**Task directions**
In the copy, every record below must appear exactly as given, and no picture may appear.

────────

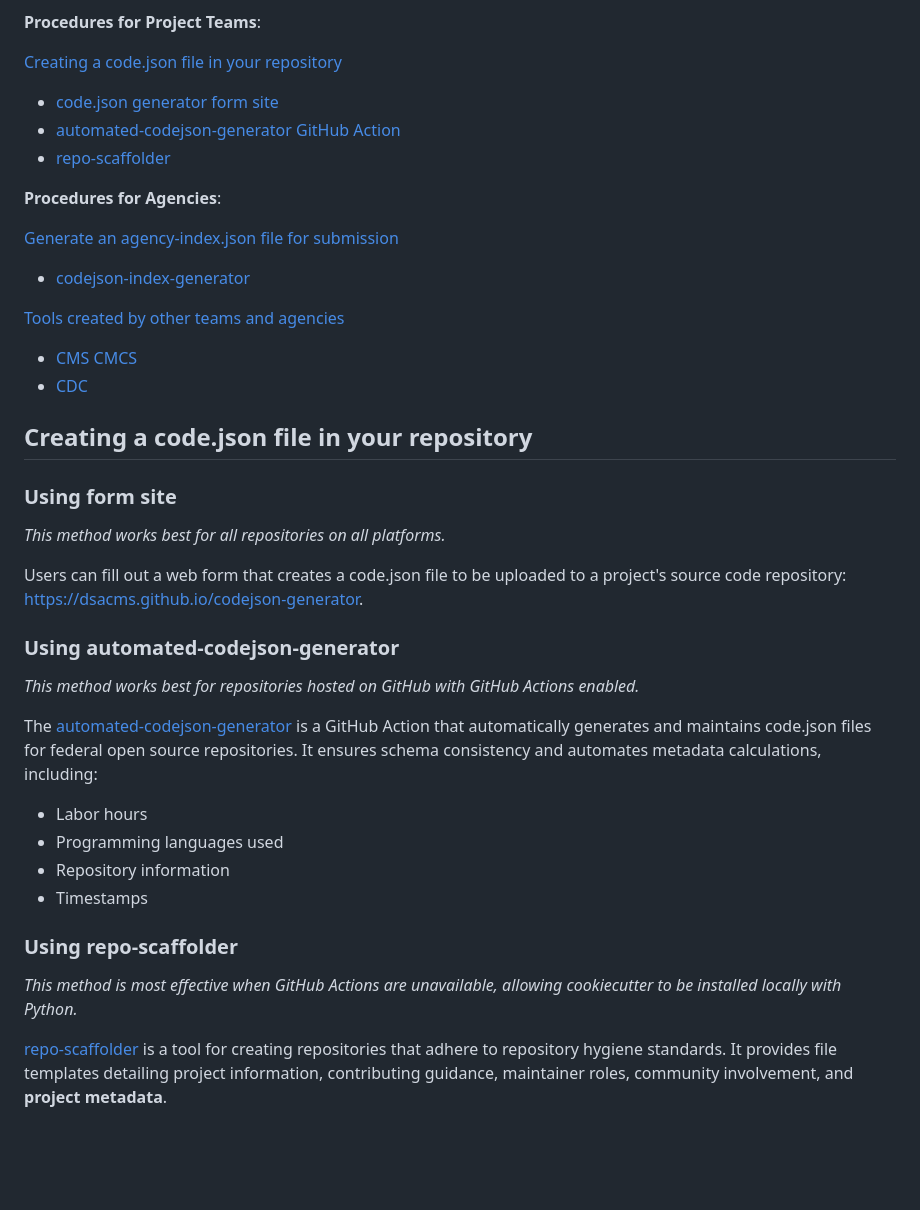
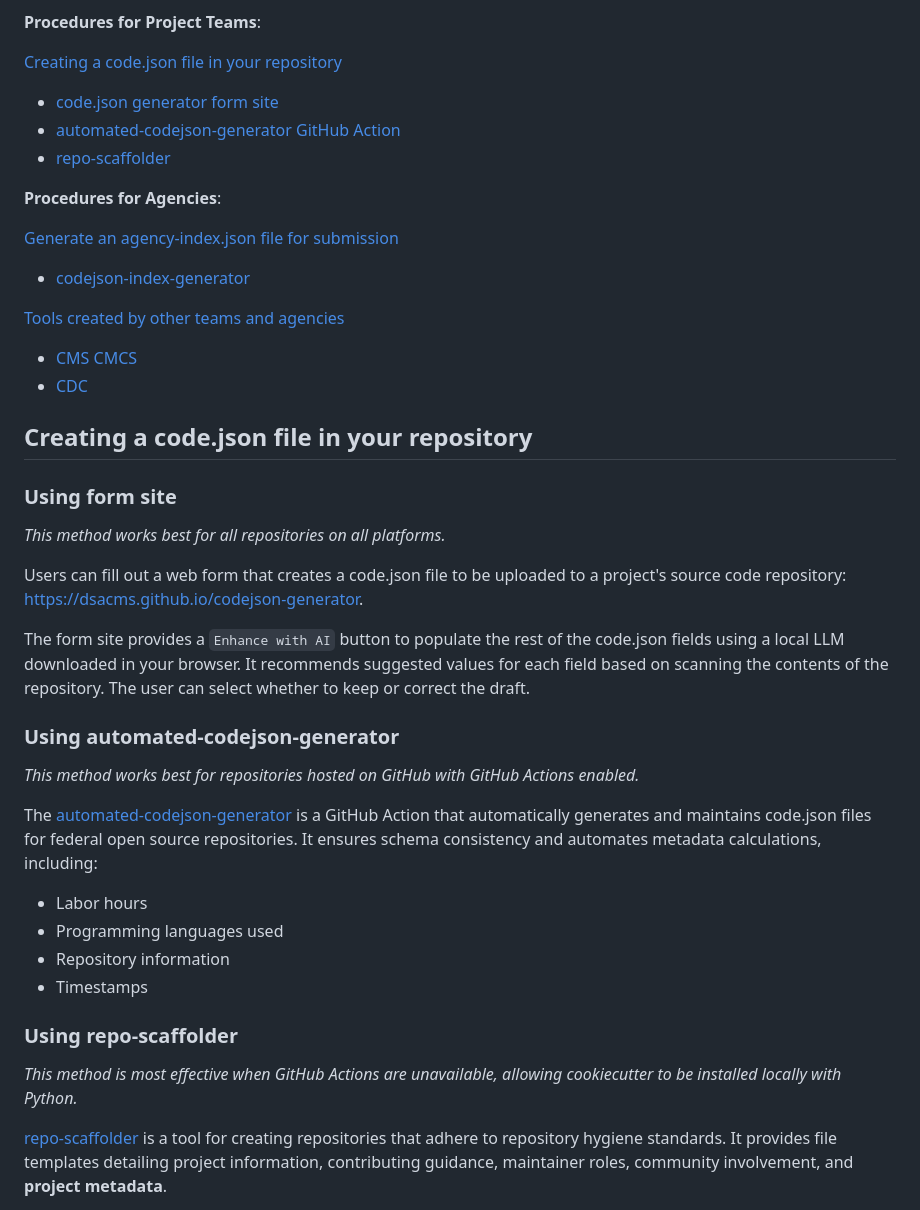
Before and after one commit to DSACMS/share-it-act-lp, a Markdown page: content/schema/procedures.md, the part around one of its changes. Rendered like a GitHub page; blank space fills up the shorter version.

```diff
--- a/content/schema/procedures.md
+++ b/content/schema/procedures.md
@@ -18,6 +18,7 @@ The CMS Open Source Program Office developed various tools that can automate det
 **Procedures for Project Teams**:
 
 [Creating a code.json file in your repository](#creating-a-code-json-file-in-your-repository)
+
 - [code.json generator form site](#using-form-site)
 - [automated-codejson-generator GitHub Action](#using-automated-codejson-generator)
 - [repo-scaffolder](#using-repo-scaffolder)
@@ -25,23 +26,27 @@ The CMS Open Source Program Office developed various tools that can automate det
 **Procedures for Agencies**:
 
 [Generate an agency-index.json file for submission](#generate-an-agency-index-json-file-for-agencies)
+
 - [codejson-index-generator](#using-codejson-index-generator)
 
 [Tools created by other teams and agencies](#tools-created-by-other-teams-and-agencies)
+
 - [CMS CMCS](#cms-cmcs-code-json-aggregator)
 - [CDC](#cdc-share-it-act-repository-scanner-tool)
-
 
 ## Creating a code.json file in your repository
 
 ### Using form site
-*This method works best for all repositories on all platforms.*
+
+_This method works best for all repositories on all platforms._
 
 Users can fill out a web form that creates a code.json file to be uploaded to a project's source code repository: [https://dsacms.github.io/codejson-generator](https://dsacms.github.io/codejson-generator).
 
+The form site provides a `Enhance with AI` button to populate the rest of the code.json fields using a local LLM downloaded in your browser. It recommends suggested values for each field based on scanning the contents of the repository. The user can select whether to keep or correct the draft.
 
 ### Using automated-codejson-generator
-*This method works best for repositories hosted on GitHub with GitHub Actions enabled.*
+
+_This method works best for repositories hosted on GitHub with GitHub Actions enabled._
 
 The [automated-codejson-generator](https://github.com/DSACMS/automated-codejson-generator) is a GitHub Action that automatically generates and maintains code.json files for federal open source repositories. It ensures schema consistency and automates metadata calculations, including:
 
@@ -51,7 +56,8 @@ The [automated-codejson-generator](https://github.com/DSACMS/automated-codejson-
 - Timestamps
 
 ### Using repo-scaffolder
-*This method is most effective when GitHub Actions are unavailable, allowing cookiecutter to be installed locally with Python.*
+
+_This method is most effective when GitHub Actions are unavailable, allowing cookiecutter to be installed locally with Python._
 
 [repo-scaffolder](https://github.com/DSACMS/repo-scaffolder) is a tool for creating repositories that adhere to repository hygiene standards. It provides file templates detailing project information, contributing guidance, maintainer roles, community involvement, and **project metadata**.
 
```
Also changed, not shown: other parts of content/schema/procedures.md (+7 -0 lines), content/about/faq.md (+39 -0 lines), content/schema/faq.md (+35 -0 lines).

────────

**Response to the task**
Before and after one commit to DSACMS/share-it-act-lp, a Markdown page: content/schema/procedures.md, the part around one of its changes. Rendered like a GitHub page; blank space fills up the shorter version.

```diff
--- a/content/schema/procedures.md
+++ b/content/schema/procedures.md
@@ -18,6 +18,7 @@ The CMS Open Source Program Office developed various tools that can automate det
 **Procedures for Project Teams**:
 
 [Creating a code.json file in your repository](#creating-a-code-json-file-in-your-repository)
+
 - [code.json generator form site](#using-form-site)
 - [automated-codejson-generator GitHub Action](#using-automated-codejson-generator)
 - [repo-scaffolder](#using-repo-scaffolder)
@@ -25,23 +26,27 @@ The CMS Open Source Program Office developed various tools that can automate det
 **Procedures for Agencies**:
 
 [Generate an agency-index.json file for submission](#generate-an-agency-index-json-file-for-agencies)
+
 - [codejson-index-generator](#using-codejson-index-generator)
 
 [Tools created by other teams and agencies](#tools-created-by-other-teams-and-agencies)
+
 - [CMS CMCS](#cms-cmcs-code-json-aggregator)
 - [CDC](#cdc-share-it-act-repository-scanner-tool)
-
 
 ## Creating a code.json file in your repository
 
 ### Using form site
-*This method works best for all repositories on all platforms.*
+
+_This method works best for all repositories on all platforms._
 
 Users can fill out a web form that creates a code.json file to be uploaded to a project's source code repository: [https://dsacms.github.io/codejson-generator](https://dsacms.github.io/codejson-generator).
 
+The form site provides a `Enhance with AI` button to populate the rest of the code.json fields using a local LLM downloaded in your browser. It recommends suggested values for each field based on scanning the contents of the repository. The user can select whether to keep or correct the draft.
 
 ### Using automated-codejson-generator
-*This method works best for repositories hosted on GitHub with GitHub Actions enabled.*
+
+_This method works best for repositories hosted on GitHub with GitHub Actions enabled._
 
 The [automated-codejson-generator](https://github.com/DSACMS/automated-codejson-generator) is a GitHub Action that automatically generates and maintains code.json files for federal open source repositories. It ensures schema consistency and automates metadata calculations, including:
 
@@ -51,7 +56,8 @@ The [automated-codejson-generator](https://github.com/DSACMS/automated-codejson-
 - Timestamps
 
 ### Using repo-scaffolder
-*This method is most effective when GitHub Actions are unavailable, allowing cookiecutter to be installed locally with Python.*
+
+_This method is most effective when GitHub Actions are unavailable, allowing cookiecutter to be installed locally with Python._
 
 [repo-scaffolder](https://github.com/DSACMS/repo-scaffolder) is a tool for creating repositories that adhere to repository hygiene standards. It provides file templates detailing project information, contributing guidance, maintainer roles, community involvement, and **project metadata**.
 
```
Also changed, not shown: other parts of content/schema/procedures.md (+7 -0 lines), content/about/faq.md (+39 -0 lines), content/schema/faq.md (+35 -0 lines).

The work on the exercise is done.